◆ INSTRUCTIONS FOR THE TASK
Return all lines from the listing below in which "color" appears.

◆ EXTRACTED RECORDS

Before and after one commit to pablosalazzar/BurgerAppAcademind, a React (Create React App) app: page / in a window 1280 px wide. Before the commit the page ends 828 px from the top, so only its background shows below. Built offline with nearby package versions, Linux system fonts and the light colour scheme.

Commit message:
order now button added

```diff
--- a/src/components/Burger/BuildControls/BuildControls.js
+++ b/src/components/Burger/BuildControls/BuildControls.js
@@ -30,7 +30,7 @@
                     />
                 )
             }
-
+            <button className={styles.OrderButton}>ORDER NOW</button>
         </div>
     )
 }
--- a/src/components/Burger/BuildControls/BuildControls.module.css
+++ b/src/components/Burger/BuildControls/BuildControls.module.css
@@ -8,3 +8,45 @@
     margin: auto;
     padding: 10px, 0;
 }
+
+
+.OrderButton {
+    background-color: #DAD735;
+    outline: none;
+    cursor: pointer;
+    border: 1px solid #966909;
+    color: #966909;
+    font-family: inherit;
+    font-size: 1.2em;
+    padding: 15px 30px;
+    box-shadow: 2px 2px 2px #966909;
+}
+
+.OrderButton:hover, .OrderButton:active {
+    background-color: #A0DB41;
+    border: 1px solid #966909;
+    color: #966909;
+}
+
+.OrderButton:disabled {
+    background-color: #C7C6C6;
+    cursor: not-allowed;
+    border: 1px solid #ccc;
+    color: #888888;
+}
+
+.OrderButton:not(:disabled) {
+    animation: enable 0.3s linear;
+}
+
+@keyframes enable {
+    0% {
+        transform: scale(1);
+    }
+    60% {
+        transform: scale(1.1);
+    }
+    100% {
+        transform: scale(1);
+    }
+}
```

◆ REPLY TO THE EXERCISE
+    background-color: #DAD735;
+    color: #966909;
+    background-color: #A0DB41;
+    color: #966909;
+    background-color: #C7C6C6;
+    color: #888888;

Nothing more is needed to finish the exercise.